Retail Price$15.99Save 10% ($1.60)Availability: In StockStock No: WW675189
of customers would recommend this product to a friend.
Page 1 of 1
Philip TuttSacramento, CAAge: Over 65Gender: male3 Stars Out Of 5A Few Grains of Wheat Amid the ChaffJanuary 6, 2013Philip TuttSacramento, CAAge: Over 65Gender: maleQuality: 3Value: 3Meets Expectations: 2This work, written by a "controversial" Episcopal bishop (John Shelby Spong) proposes a venture to save Christianity from fundamentalism. In the epilogue (which I suggest that the reader peruse first), the author says "... it has been my purpose to call people into a love of Scripture for what it is--a chronicle written by our ancestors in faith as they walked through history in the presence of their God." Looking back at the book, I do not think that he has been successful.
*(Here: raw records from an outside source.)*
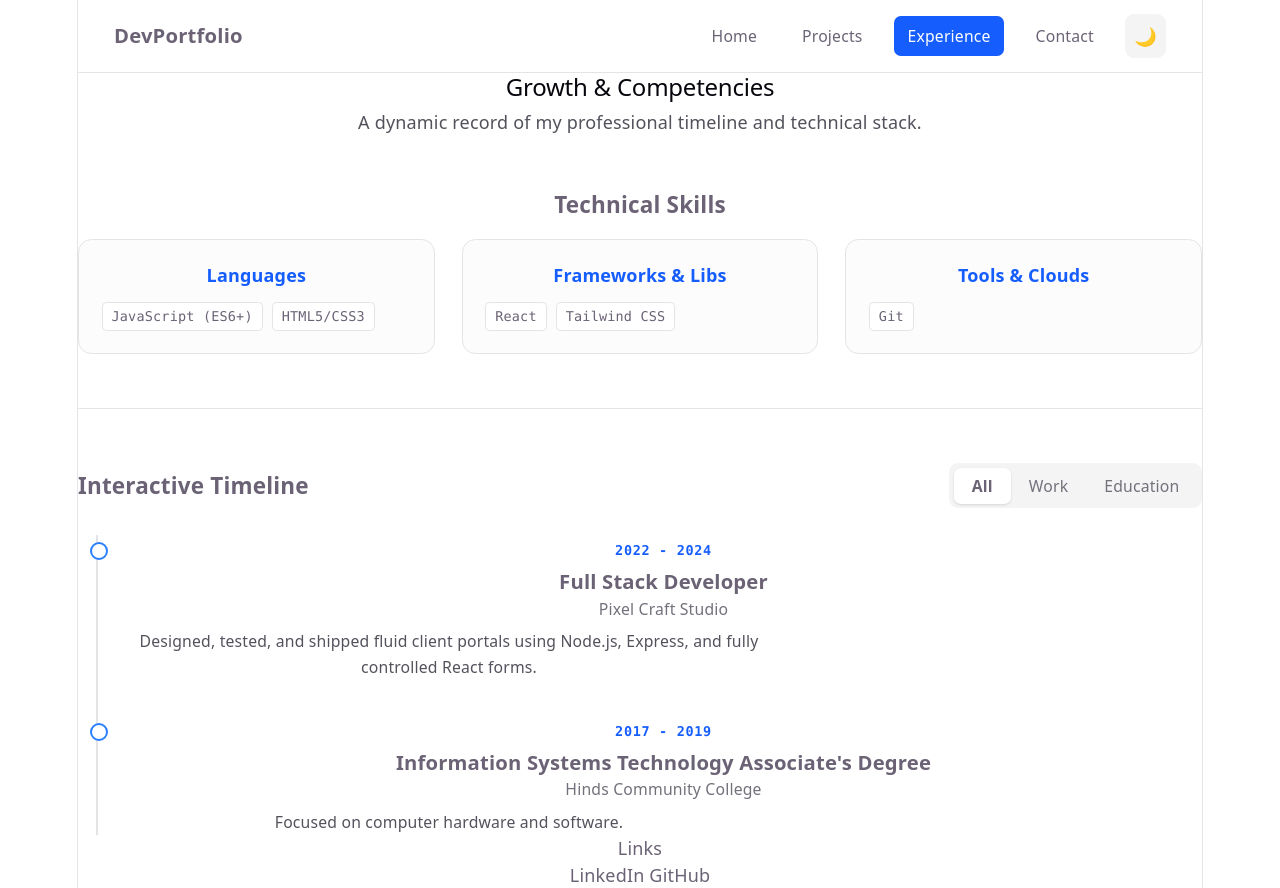
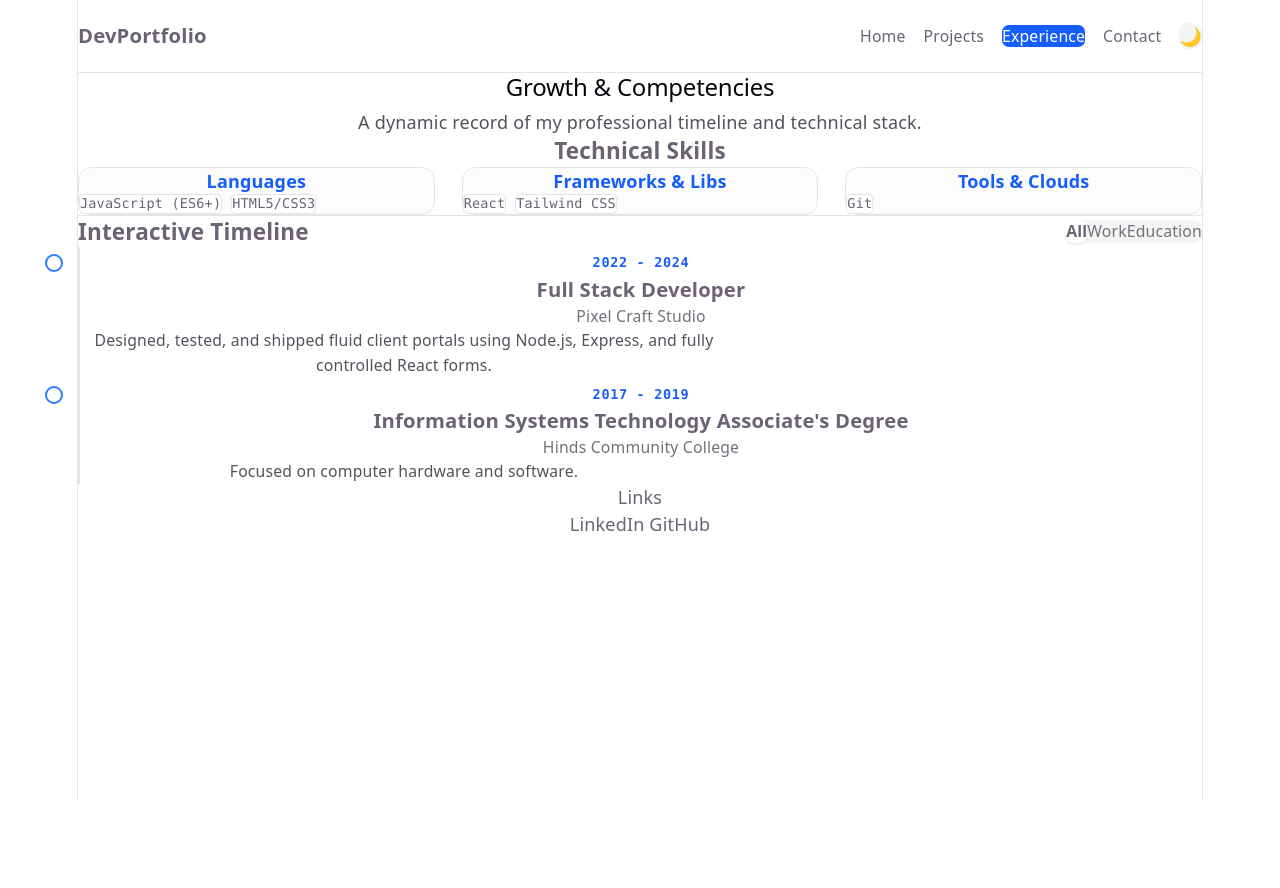
Before and after one commit to AdrianneR-dev/my-portfolio2, a React (Vite) app: page /Experience in a window 1280 px wide. After the commit the page ends 800 px from the top, so only its background shows below. Built offline with nearby package versions, Linux system fonts and the light colour scheme.

Commit message:
remove react default styling , change dark theme settings

```diff
--- a/src/App.css
+++ b/src/App.css
@@ -1,4 +1,4 @@
-.hero {
+/*.hero {
   position: relative;
 
   .base,
@@ -163,3 +163,14 @@
     border-right-color: var(--border);
   }
 }
+*/
+* {
+  margin: 0;
+  padding: 0;
+  box-sizing: border-box;
+}
+
+body {
+  margin: 0;
+  min-height: 100vh;
+}
--- a/src/index.css
+++ b/src/index.css
@@ -33,8 +33,7 @@
   }
 }
 
-@media (prefers-color-scheme: dark) {
-  :root {
+.dark {
   --text: #9ca3af;
   --text-h: #f3f4f6;
   --bg: #16171d;
@@ -48,13 +47,15 @@
     rgba(0, 0, 0, 0.4) 0 10px 15px -3px, rgba(0, 0, 0, 0.25) 0 4px 6px -2px;
 }
 
-  #social .button-icon {
+.dark #social .button-icon {
   filter: invert(1) brightness(2);
-  }
 }
 
 body {
   margin: 0;
+  background-color: var(--bg);
+  color: var(--text);
+  min-height: 100vh;
 }
 
 #root {
```
Lines whose indentation alone changed are shown as unchanged.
He seem to be addressing "mainline churches", whatever these may be. I had to wonder as I was reading, however, who exactly the target audience was. Fundamentalists, at least of the variety which I call "knee-jerk" (don't question, just believe) will simply tune him out. Those who take a more scholarly view of the Bible will find nothing new or valuable in observations that sum up in such ideas as: pre-scientific world views get displaced by science. Atheists and agnostics will do little more than continue to watch (some gleefully) from the intellectual sidelines as Christianity goes through yet another internal revolution, this time, at least, (mostly) bloodless. The upshot, for me, is that I do not believe that Christianity stands on the edge of extinction (I have more faith in the Holy Spirit than at least one bishop seems to). While I do not defend fundamentalism, I think that the author gets it wrong by concluding that certainty of faith is the driving motive of those who follow a literalist route. Rather, the motive is simplicity of faith. Where I think that author is absolutely right is in the implication of his (somewhat long-winded) critique of literalism (an insight which I do not find well-developed in this work) that simplicity of faith is not credal. It is, instead, borne of an internal receptivity to God's love which Jesus exemplifies to us in his "little children" teachings. Had the author focused on this point, what he proposed to do would, very likely, have been considerably advanced.
Page 1 of 1